Dec-27-03  Benjamin Lau: Annotations by John Watson

8. Bxc6+!?

"This was considered quite radical when Petrosian first played it. white gives up his powerful g2 bishop and leaves himself with weak squares, all for the sake of doubling and isolating the black pawns. Flesch reports that Tal, upon seeing this move, said 'For such a black position, I'd gladly ssacrifice a pawn!'. But Petrosian has a concrete idea [behind this move.]"

8...bxc6 9 Qc1!

"Pressuring the pawns down the c-file, and intending Bh6. Without the g7-bishop, Black's activity would be greatly reduced, so his next move is logical. But after he plays it, he can't castle."

9...h6 10 Nf3 Bh3 11 Rg1! Bg4

"White was threatening g4; but 11...h5 12 Ng5 or 11...f5 12 Na4! is positionally undesirable."

12 Nd2 Nd5

"At first, this seems to solve Black's problems. The powerful, centralized knight must be exchanged, and then his pawns are undoubled. But the resulting c-file weaknesses are just as serious."

13 Nxd5 cxd5 14 Nb3 Qd6 15 f3 Bd7 16 d4 Rb8 17 Kf2!

"White is nos perfectly safe, and ready to exploit the queenside. Since waiting is hopeless in the long run, Black tries to open things up, but this fails tactically."

17...h5 18 Bf4 e5 19 dxe5 Bxe5 20 Qe3! f6 21 Qxa7

"Complications ensue, but objectively, White should and does win."

1-0

Dec-27-03
Premium Chessgames Member
  Benzol: That's one of the things that amazed me in this game, Petrosian gives up his white squared bishop to double Schmidt's pawns only to undouble them at move 13. At move 17 white's best developed pieces are his are his Knight, Bishop and King!? and yet black can't take advantage of it.
Dec-27-03  Benjamin Lau: I made a lot of typos up there. Ooops. "ssacrifice" = "sacrifice." And "White is nos perfectly safe" = "White is now perfectly safe"
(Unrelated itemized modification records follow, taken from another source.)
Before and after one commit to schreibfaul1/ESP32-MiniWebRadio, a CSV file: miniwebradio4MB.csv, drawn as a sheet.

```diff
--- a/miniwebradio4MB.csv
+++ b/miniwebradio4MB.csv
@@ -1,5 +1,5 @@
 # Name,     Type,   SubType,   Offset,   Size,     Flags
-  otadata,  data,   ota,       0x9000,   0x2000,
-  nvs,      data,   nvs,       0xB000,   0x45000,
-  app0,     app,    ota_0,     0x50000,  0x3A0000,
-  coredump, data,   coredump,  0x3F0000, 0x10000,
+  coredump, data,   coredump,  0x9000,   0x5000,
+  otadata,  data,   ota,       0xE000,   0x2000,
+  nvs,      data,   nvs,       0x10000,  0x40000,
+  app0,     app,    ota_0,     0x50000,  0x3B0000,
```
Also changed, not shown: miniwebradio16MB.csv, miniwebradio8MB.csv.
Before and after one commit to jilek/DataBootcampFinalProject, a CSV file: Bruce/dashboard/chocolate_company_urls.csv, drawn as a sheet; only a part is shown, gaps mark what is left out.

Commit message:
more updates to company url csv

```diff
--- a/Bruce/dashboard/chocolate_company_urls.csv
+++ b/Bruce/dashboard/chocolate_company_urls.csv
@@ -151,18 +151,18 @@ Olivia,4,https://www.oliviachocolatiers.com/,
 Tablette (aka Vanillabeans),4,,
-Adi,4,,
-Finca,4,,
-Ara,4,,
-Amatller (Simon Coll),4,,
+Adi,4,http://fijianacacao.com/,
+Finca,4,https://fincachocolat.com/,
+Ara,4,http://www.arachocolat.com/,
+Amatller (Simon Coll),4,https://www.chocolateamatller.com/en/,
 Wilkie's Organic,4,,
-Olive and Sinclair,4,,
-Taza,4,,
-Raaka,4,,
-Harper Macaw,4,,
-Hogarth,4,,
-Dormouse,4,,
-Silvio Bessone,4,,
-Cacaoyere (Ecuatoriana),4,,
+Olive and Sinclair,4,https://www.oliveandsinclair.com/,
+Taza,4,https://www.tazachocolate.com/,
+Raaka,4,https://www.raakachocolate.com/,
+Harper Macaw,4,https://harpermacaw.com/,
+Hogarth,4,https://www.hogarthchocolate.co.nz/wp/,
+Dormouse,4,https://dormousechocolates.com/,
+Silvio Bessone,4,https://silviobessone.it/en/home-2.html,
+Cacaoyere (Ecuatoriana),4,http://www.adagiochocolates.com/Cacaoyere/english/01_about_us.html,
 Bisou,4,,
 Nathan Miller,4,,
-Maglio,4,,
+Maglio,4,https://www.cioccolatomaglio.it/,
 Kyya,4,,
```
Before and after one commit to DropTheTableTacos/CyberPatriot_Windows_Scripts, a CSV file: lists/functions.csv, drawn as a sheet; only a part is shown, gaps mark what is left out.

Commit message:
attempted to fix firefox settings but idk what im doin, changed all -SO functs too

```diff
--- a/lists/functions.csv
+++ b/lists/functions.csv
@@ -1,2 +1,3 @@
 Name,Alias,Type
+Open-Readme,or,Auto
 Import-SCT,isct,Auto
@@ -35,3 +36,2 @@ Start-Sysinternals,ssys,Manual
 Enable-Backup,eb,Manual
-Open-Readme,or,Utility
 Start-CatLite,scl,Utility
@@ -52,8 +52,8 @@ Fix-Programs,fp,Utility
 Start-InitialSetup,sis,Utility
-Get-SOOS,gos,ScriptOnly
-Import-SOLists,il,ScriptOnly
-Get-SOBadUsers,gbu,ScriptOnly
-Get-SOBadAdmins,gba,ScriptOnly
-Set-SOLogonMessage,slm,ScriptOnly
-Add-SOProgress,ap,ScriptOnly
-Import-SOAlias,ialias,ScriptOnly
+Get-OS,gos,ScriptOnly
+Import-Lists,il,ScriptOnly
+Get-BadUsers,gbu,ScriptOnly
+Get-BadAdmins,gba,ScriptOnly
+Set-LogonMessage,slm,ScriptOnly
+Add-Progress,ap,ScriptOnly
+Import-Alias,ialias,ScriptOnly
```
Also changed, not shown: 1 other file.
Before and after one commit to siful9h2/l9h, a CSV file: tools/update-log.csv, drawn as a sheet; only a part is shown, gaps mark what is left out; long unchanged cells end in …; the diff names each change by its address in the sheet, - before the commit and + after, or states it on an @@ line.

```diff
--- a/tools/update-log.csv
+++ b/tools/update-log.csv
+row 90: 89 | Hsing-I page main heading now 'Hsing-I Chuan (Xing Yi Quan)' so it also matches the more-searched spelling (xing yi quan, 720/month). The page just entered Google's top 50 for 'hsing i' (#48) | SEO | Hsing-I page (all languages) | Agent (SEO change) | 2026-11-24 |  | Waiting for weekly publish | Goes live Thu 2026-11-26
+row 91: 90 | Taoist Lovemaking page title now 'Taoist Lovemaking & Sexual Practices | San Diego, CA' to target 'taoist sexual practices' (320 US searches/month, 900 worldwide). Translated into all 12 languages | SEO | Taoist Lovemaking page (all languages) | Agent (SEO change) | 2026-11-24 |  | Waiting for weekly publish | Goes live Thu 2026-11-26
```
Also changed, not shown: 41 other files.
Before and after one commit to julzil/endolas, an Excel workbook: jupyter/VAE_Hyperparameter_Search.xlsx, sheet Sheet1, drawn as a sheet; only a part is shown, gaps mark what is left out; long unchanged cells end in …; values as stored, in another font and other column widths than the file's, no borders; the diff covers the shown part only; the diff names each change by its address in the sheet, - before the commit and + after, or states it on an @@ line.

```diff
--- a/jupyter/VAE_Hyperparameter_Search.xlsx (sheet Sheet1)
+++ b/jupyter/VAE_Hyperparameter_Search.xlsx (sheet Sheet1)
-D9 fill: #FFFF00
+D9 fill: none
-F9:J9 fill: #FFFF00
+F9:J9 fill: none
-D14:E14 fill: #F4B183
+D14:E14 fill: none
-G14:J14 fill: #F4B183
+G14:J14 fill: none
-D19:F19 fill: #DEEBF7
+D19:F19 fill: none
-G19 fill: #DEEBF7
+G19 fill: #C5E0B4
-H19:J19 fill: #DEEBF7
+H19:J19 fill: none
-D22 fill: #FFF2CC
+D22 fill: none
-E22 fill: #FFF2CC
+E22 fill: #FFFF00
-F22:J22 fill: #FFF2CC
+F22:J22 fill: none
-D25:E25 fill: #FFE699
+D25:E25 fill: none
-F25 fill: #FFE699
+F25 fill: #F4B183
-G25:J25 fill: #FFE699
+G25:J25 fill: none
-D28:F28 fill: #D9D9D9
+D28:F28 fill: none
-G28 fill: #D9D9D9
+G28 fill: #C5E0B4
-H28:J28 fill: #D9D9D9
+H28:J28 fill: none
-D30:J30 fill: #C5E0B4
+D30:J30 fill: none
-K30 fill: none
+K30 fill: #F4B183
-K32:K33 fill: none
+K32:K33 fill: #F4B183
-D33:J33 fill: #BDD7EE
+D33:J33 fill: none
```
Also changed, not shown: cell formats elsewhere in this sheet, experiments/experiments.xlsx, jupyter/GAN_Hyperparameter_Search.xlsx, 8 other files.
About this game, it's worth noting that although black's position looks optically better after Petrosian willingly dissolves Schmidt's doubled pawns, Petrosian manages to leave a sort of backwards pawn on the c-file, so the weakness is still there, it's just not as obvious. Moves like 16 d4 and 22 Rac1 show Petrosian's subtle exploitation of black's backward pawn.

Jan-27-04  Dubious Wisdom: Excuse me for being so basic, it is however something I find very interesting. When chess broken down into its most basic form it is a game which is played upon white and black squares. A question which still nags me to this day is

"When playing white, should I aim to control the white squares, or should I am to control the black squares?"

We have all been told while playing white or light squared bishop is strongest, queen to her colour, ect.

What I find so interesting about this game is how Petrosian sets out to control the dark squares! By move fourteen nine of his thirteen peices are on dark squares (one of which being a knight, which is however on a white square controlling dark ones)

Anyways, its something I have thought about, and I wonder if Petrosian was as well. Maybe I should put my bottle of red wine down and call this a night, but I just can't help but wonder if there is something to this?

Does anyone have an intelligent reply?

Jan-27-04  clendenon: Yes I have a intelligent reply. I don't know.
Jan-27-04  Benjamin Lau: That actually is an intelligent reply. Didn't Socrates say that the wisest know they are complete morons (something to that effect)?

<"When playing white, should I aim to control the white squares, or should I am to control the black squares?">

As in literally the white squares/black squares or do you mean the squares on white's side of the board or the squares on black's side of the board?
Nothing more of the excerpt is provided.